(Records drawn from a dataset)
== == ==
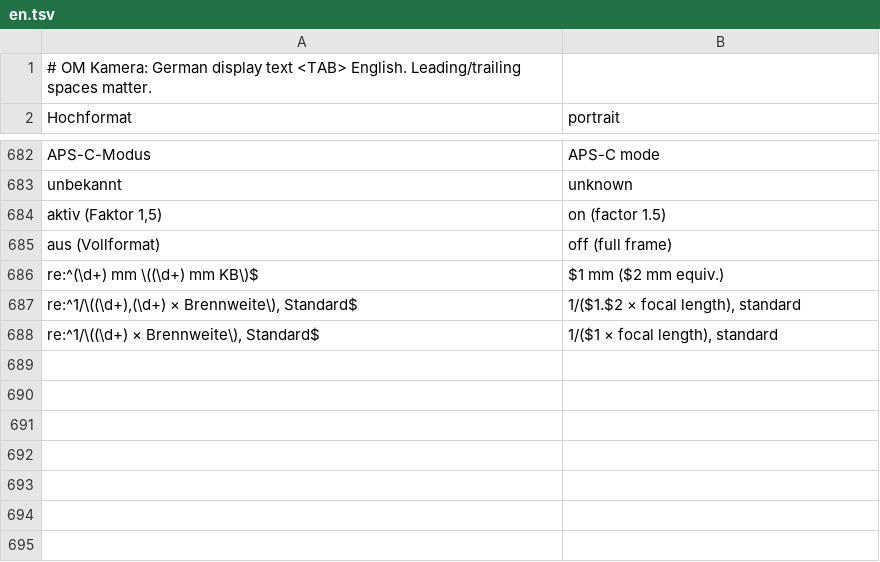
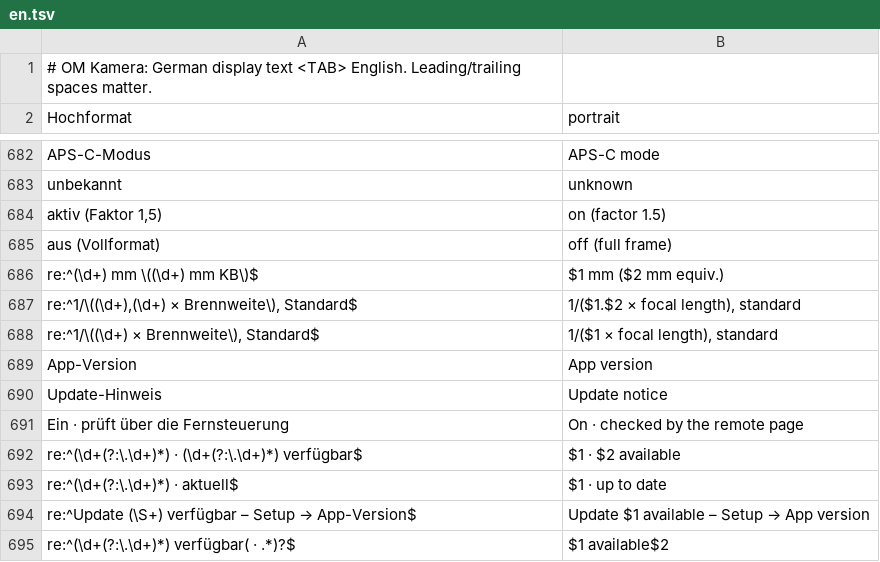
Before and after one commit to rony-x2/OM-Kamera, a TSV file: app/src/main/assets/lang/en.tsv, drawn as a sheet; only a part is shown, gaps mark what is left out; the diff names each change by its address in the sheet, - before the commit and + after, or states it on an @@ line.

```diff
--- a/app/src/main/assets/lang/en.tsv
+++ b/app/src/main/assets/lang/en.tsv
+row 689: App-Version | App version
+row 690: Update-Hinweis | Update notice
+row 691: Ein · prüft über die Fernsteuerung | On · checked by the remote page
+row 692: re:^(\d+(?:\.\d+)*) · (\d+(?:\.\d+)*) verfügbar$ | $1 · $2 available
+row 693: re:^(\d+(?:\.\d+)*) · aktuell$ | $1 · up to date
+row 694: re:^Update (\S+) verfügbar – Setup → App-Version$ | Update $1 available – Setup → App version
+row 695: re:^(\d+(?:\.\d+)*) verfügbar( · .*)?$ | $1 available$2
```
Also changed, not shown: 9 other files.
== == ==
Some lines in the data above hold the string "assets". Find and copy each of them.

Before and after one commit to rony-x2/OM-Kamera, a TSV file: app/src/main/assets/lang/en.tsv, drawn as a sheet; only a part is shown, gaps mark what is left out; the diff names each change by its address in the sheet, - before the commit and + after, or states it on an @@ line.
--- a/app/src/main/assets/lang/en.tsv
+++ b/app/src/main/assets/lang/en.tsv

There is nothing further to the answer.